Ok, I’ll be honest . . . before last night I had never heard of the Common Shelduck. Ingrid and I were sitting at our favorite watering hole, watching our beloved Boston Red Sox vanquish the Evil Empire (aka the New York Yankees), when I came across an ABA Rare Bird Alert. In Rye, New Hampshire, a juvenile Common Shelduck had been reported.
Quickly, Ingrid and I opened our phones and read everything we could about the Common Shelduck . . . a Eurasian bird that lives year-round in the United Kingdom. Sightings in the US are rare and controversial as many are attributed to escapes from breeders of rare birds.
Still, the Pink Footed Goose, Eurasian Wigeon and Tufted Duck are similar Old World birds that are now appearing regularly in the US . . . so I figured it was worth the drive.
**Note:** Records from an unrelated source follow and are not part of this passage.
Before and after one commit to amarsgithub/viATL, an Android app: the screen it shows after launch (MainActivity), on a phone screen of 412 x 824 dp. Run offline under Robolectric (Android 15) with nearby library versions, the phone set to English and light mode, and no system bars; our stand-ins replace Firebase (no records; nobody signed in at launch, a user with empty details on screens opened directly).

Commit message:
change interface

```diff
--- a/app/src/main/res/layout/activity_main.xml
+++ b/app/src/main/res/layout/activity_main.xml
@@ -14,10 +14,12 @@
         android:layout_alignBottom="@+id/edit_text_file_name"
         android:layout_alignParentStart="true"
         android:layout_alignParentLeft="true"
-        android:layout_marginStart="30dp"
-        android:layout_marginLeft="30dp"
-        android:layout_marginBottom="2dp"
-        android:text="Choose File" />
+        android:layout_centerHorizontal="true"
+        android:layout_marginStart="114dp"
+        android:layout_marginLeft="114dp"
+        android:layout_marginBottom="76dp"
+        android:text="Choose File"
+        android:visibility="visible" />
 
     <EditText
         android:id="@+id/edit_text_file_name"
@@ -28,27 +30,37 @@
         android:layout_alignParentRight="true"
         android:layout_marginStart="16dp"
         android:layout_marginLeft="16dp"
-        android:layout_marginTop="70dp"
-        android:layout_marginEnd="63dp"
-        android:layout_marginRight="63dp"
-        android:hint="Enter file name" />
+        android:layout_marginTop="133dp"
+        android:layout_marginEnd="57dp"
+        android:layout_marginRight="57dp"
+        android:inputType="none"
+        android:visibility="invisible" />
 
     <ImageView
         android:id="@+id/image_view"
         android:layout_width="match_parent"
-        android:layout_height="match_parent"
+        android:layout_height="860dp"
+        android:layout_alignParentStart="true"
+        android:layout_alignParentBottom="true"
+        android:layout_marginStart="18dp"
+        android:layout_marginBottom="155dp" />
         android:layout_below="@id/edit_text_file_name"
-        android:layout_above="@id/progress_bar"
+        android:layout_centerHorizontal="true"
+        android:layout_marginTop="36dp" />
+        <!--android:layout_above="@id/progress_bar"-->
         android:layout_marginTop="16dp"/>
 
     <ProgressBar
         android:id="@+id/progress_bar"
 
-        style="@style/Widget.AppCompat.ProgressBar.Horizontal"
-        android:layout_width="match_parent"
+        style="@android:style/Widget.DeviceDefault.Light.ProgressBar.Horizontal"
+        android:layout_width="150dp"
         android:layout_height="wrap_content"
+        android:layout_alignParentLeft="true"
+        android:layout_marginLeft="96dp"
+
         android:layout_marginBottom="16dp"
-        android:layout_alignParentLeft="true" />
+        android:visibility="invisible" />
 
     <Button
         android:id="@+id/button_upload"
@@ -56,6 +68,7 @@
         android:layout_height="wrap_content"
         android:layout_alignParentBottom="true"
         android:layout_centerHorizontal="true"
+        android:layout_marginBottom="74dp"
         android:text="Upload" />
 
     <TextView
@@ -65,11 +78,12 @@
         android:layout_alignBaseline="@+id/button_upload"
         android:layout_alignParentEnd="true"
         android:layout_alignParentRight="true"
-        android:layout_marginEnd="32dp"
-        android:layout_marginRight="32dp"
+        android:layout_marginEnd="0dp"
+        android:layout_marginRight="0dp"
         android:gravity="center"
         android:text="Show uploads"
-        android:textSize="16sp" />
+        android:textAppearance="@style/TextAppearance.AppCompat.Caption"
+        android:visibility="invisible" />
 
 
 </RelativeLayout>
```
The Common Shelduck had been sighted south of the main entrance to Odiorne Point State Park.
Located in a saltwater pond across from a beach parking area, the Shelduck used a sweeping motion to feed and was busy the entire half hour I watched him. He wasn’t the only hungry traveler….
|Download the Free Big Year Birding App|
Peeps were all over the place, Pectoral, Semipalmated, Least and White-rumped Sandpipers and our first Semipalmated Plover since spring.
A nice surprise was a Fish Crow, that I recognized by sound and then photographed. I checked e-bird and two different observers had identified them this month at Odiorne.
An exciting day of birding . . . tempered only by 4 long hours in the car. But I’d do it again tomorrow.